Objective: Recent research has shown that depression may predict incident diabetes. The aims of the study are to investigate if symptoms of depression and anxiety precede the onset of diabetes or vice versa and to examine if mediating factors may explain such associations.
Methods: A prospective population-based study (N=37,291) investigating the associations between symptoms of depression/anxiety and diabetes was conducted.
Results: Individuals reporting symptoms of depression and anxiety at baseline had increased risk of onset of type 2 diabetes at 10-year follow-up. No gender differences were found. The analyses did not reveal underlying factors that mediated the association. Baseline diagnosis of diabetes was not associated with subsequent symptoms of anxiety or depression among males or females.

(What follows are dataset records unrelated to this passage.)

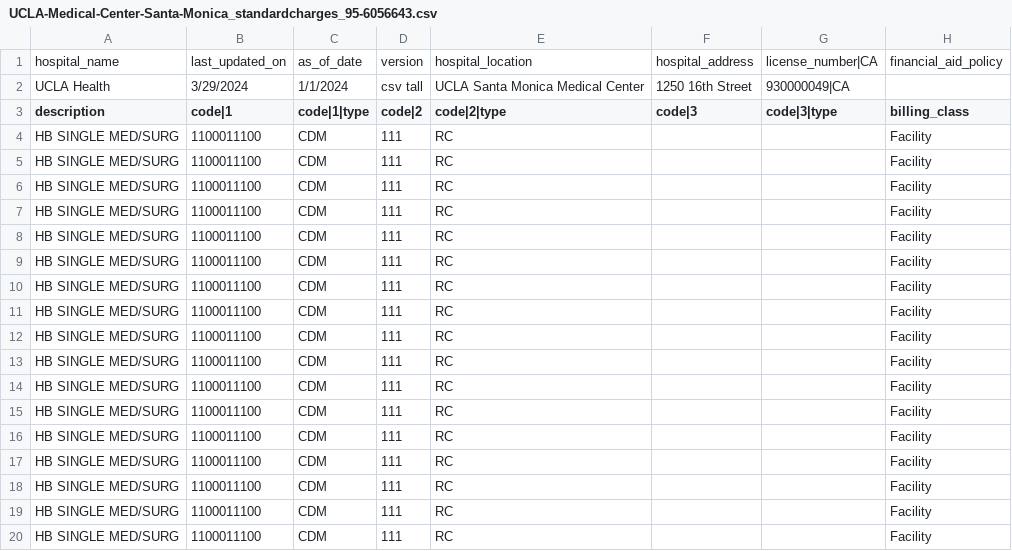
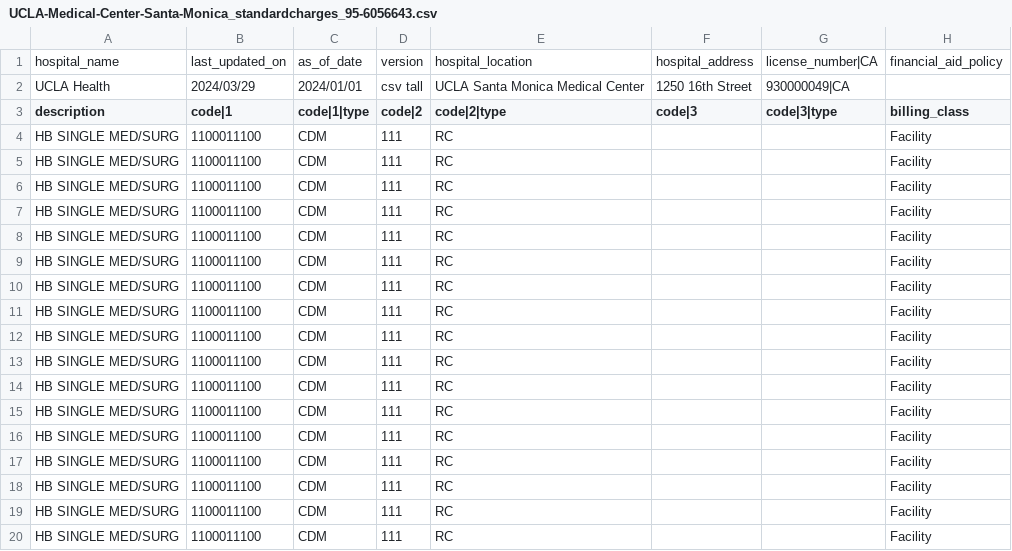
Before and after one commit to ashrithp1/mrf-test-data, a CSV file: UCLA-Medical-Center-Santa-Monica_standardcharges_95-6056643.csv, drawn as a sheet; only a part is shown; the diff names each change by its address in the sheet, - before the commit and + after, or states it on an @@ line.

Commit message:
4911_QA

```diff
--- a/UCLA-Medical-Center-Santa-Monica_standardcharges_95-6056643.csv
+++ b/UCLA-Medical-Center-Santa-Monica_standardcharges_95-6056643.csv
-B2 (code|1): 3/29/2024
+B2 (code|1): 2024/03/29
-C2 (code|1|type): 1/1/2024
+C2 (code|1|type): 2024/01/01
```
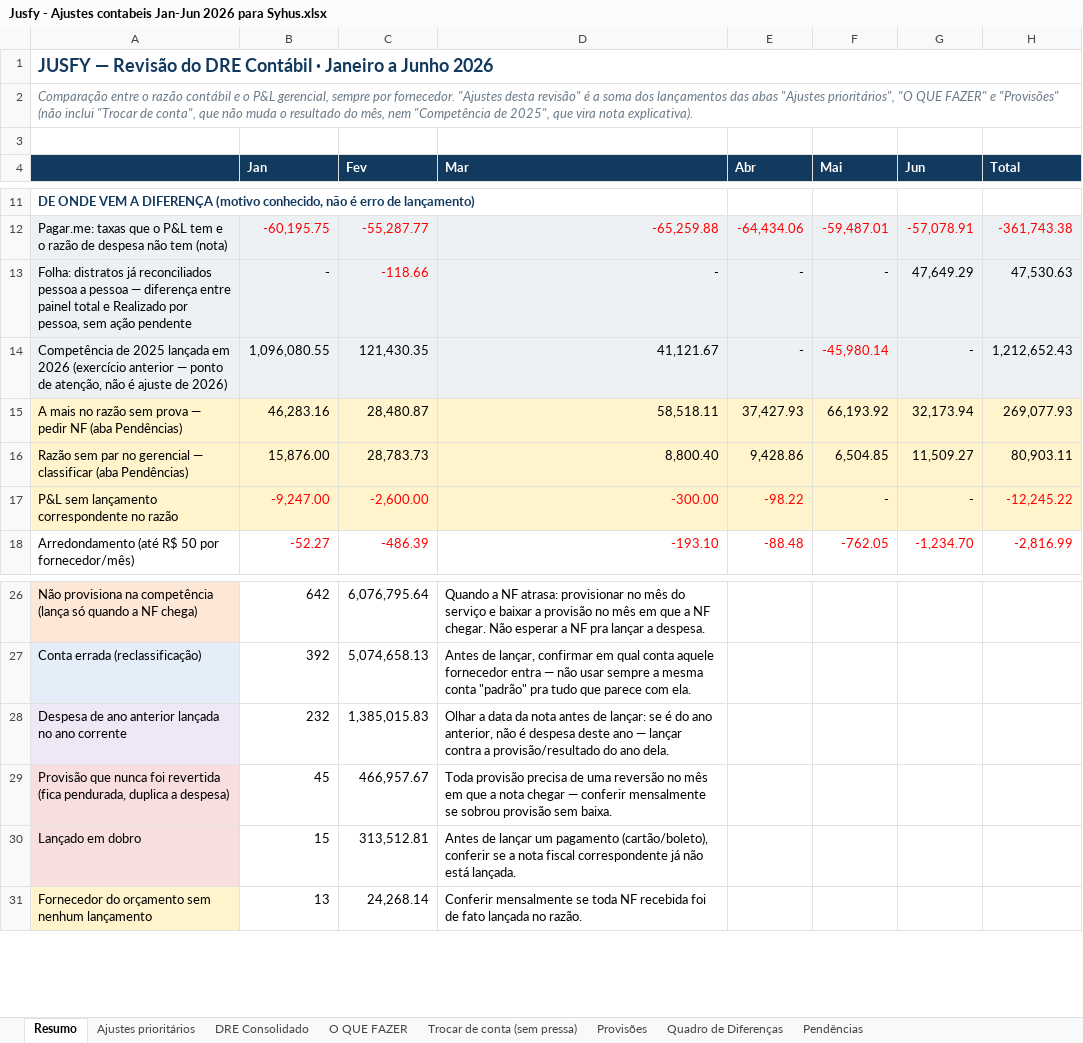
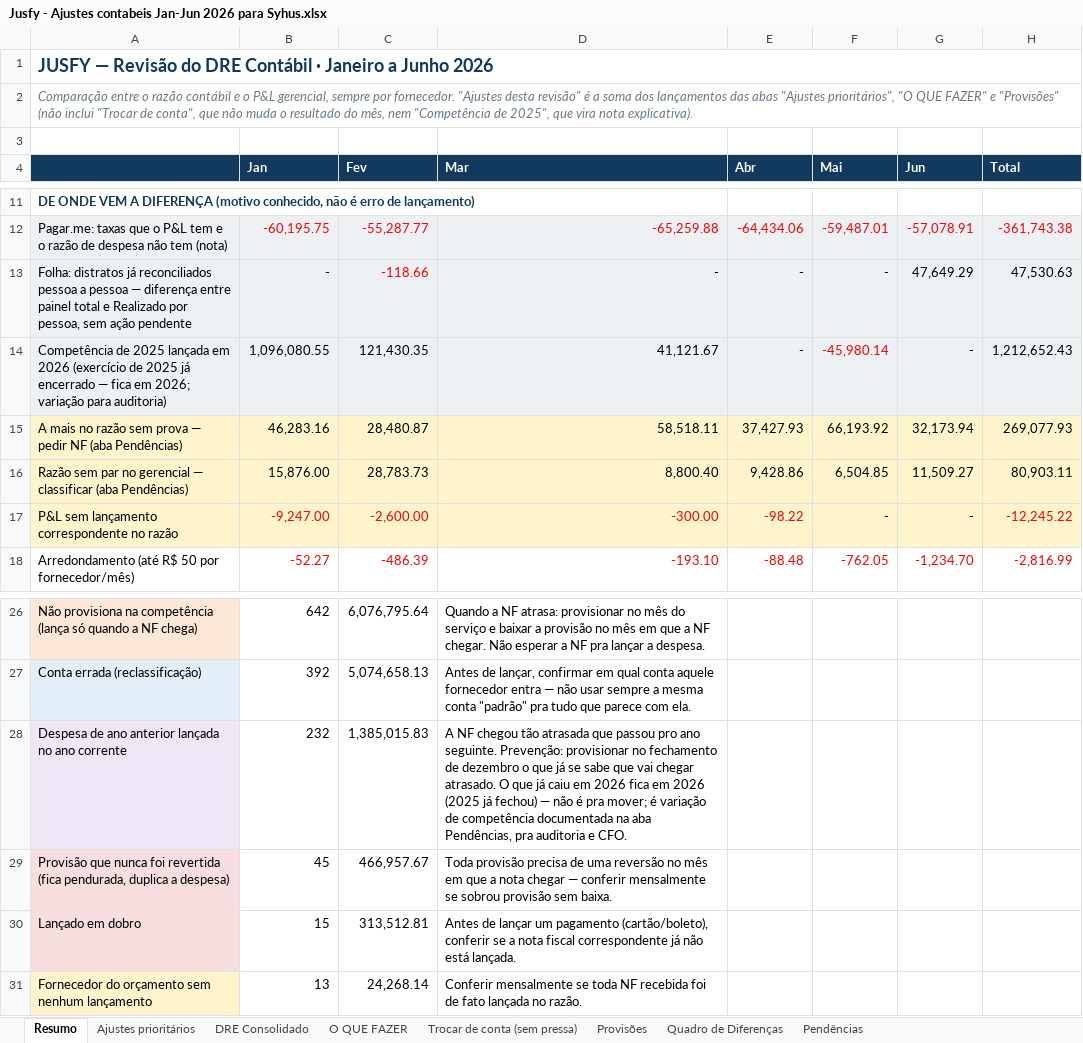
Before and after one commit to nathaliasmiguel-debug/jusfy, an Excel workbook: entregas/Jusfy - Ajustes contabeis Jan-Jun 2026 para Syhus.xlsx, sheet Resumo, drawn as a sheet; only a part is shown, gaps mark what is left out; values as stored, in another font and other column widths than the file's, no borders; the diff names each change by its address in the sheet, - before the commit and + after, or states it on an @@ line.

```diff
--- a/entregas/Jusfy - Ajustes contabeis Jan-Jun 2026 para Syhus.xlsx (sheet Resumo)
+++ b/entregas/Jusfy - Ajustes contabeis Jan-Jun 2026 para Syhus.xlsx (sheet Resumo)
-A14: …2026 (exercício anterior — ponto de atenção, não é ajuste de 2026)
+A14: …2026 (exercício de 2025 já encerrado — fica em 2026; variação para auditoria)
-D28 (Mar): Olhar a data da nota antes de lançar: se é do ano anterior, não é despesa deste ano — lançar contra a provisão/resultado do ano dela.
+D28 (Mar): A NF chegou tão atrasada que passou pro ano seguinte. Prevenção: provisionar no fechamento de dezembro o que já se sabe que vai chegar atrasado. O que já caiu em 2026 fica em 2026 (2025 já fechou) — não é pra mover; é variação de competência documentada na aba Pendências, pra auditoria e CFO.
```
Also changed, not shown: sheet Pendências, sheet Ajustes prioritários.
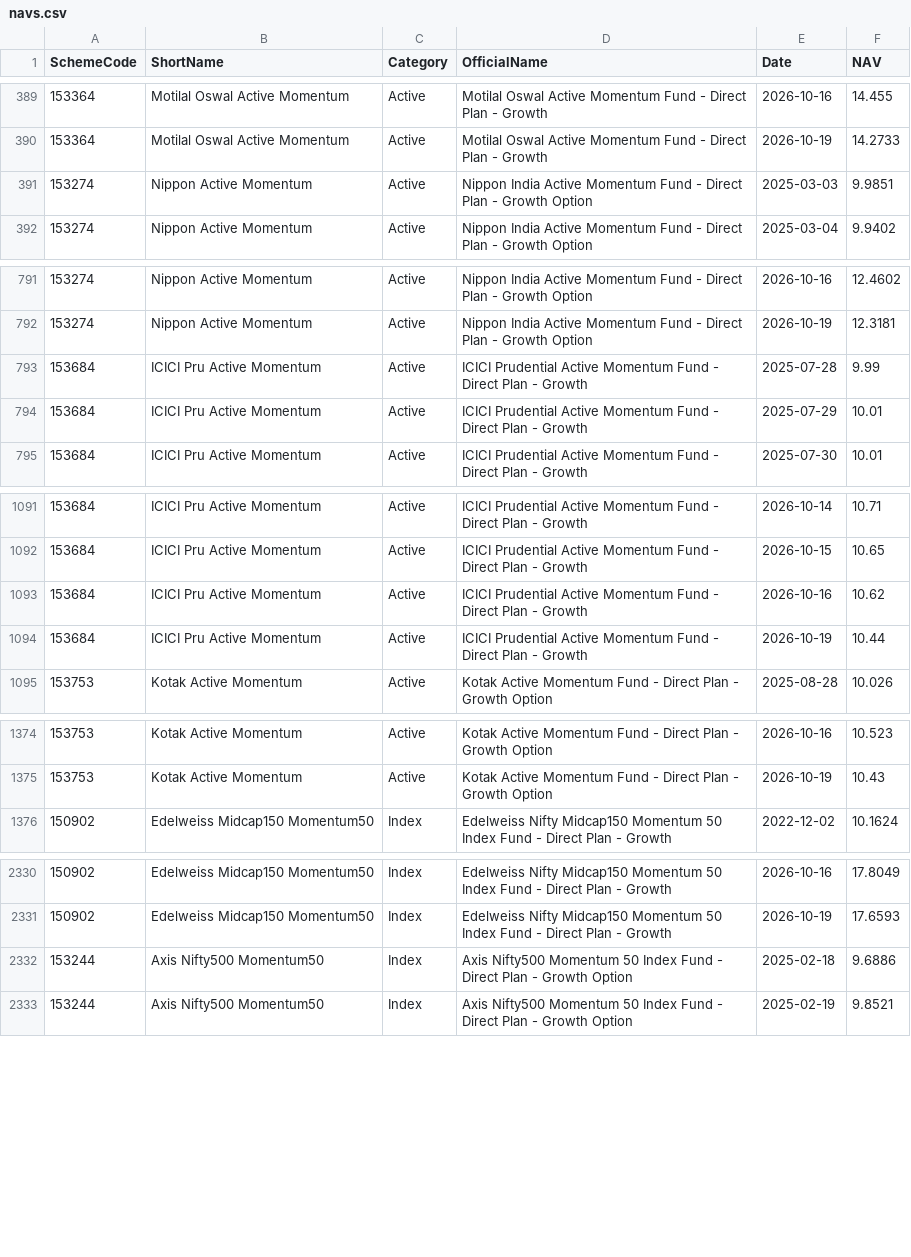
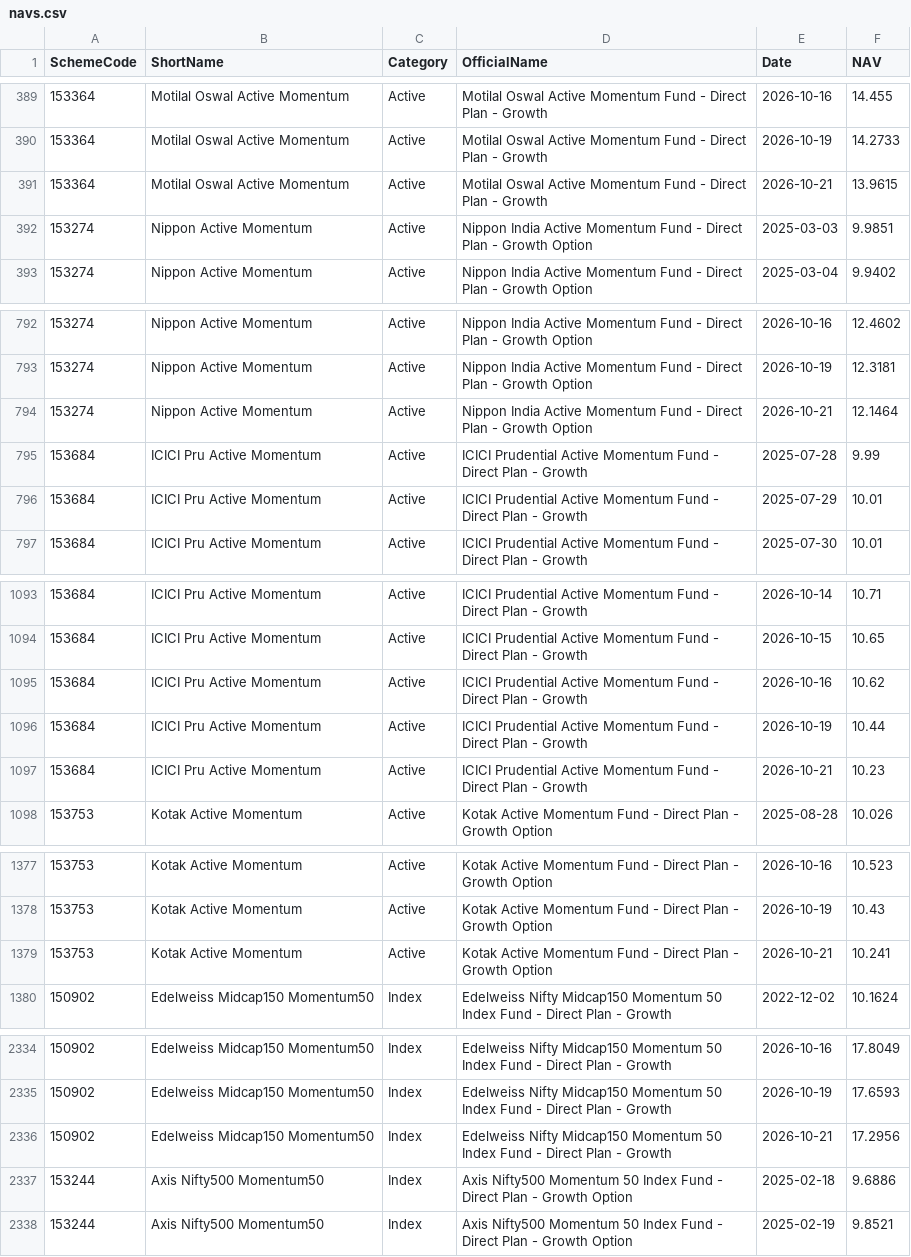
Before and after one commit to amitchoksi7747-debug/momentum-dashboard, a CSV file: data/processed/mf_comparison/navs.csv, drawn as a sheet; only a part is shown, gaps mark what is left out; the diff covers the shown part only; the diff names each change by its address in the sheet, - before the commit and + after, or states it on an @@ line.

Commit message:
data: momentum rebuild 2026-10-22 08:23 UTC

```diff
--- a/data/processed/mf_comparison/navs.csv
+++ b/data/processed/mf_comparison/navs.csv
+row 391: 153364 | Motilal Oswal Active Momentum | Active | Motilal Oswal Active Momentum Fund - Direct Plan - Growth | 2026-10-21 | 13.9615
+row 794: 153274 | Nippon Active Momentum | Active | Nippon India Active Momentum Fund - Direct Plan - Growth Option | 2026-10-21 | 12.1464
+row 1097: 153684 | ICICI Pru Active Momentum | Active | ICICI Prudential Active Momentum Fund - Direct Plan - Growth | 2026-10-21 | 10.23
+row 1379: 153753 | Kotak Active Momentum | Active | Kotak Active Momentum Fund - Direct Plan - Growth Option | 2026-10-21 | 10.241
+row 2336: 150902 | Edelweiss Midcap150 Momentum50 | Index | Edelweiss Nifty Midcap150 Momentum 50 Index Fund - Direct Plan - Growth | 2026-10-21 | 17.2956
```
Also changed, not shown: 1 added row elsewhere in this file, data/processed/mf_comparison/rebased.csv, data/processed/strategies/S1/current_holdings.csv, 27 other files.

Conclusion: Diabetes did not predict symptoms of depression or anxiety. Symptoms of depression and anxiety emerged as significant risk factors for onset of type 2 diabetes independent of established risk factors for diabetes, such as socioeconomic factors, lifestyle factors, and markers of the metabolic syndrome. The comorbidity between depression and anxiety may be the most important factor.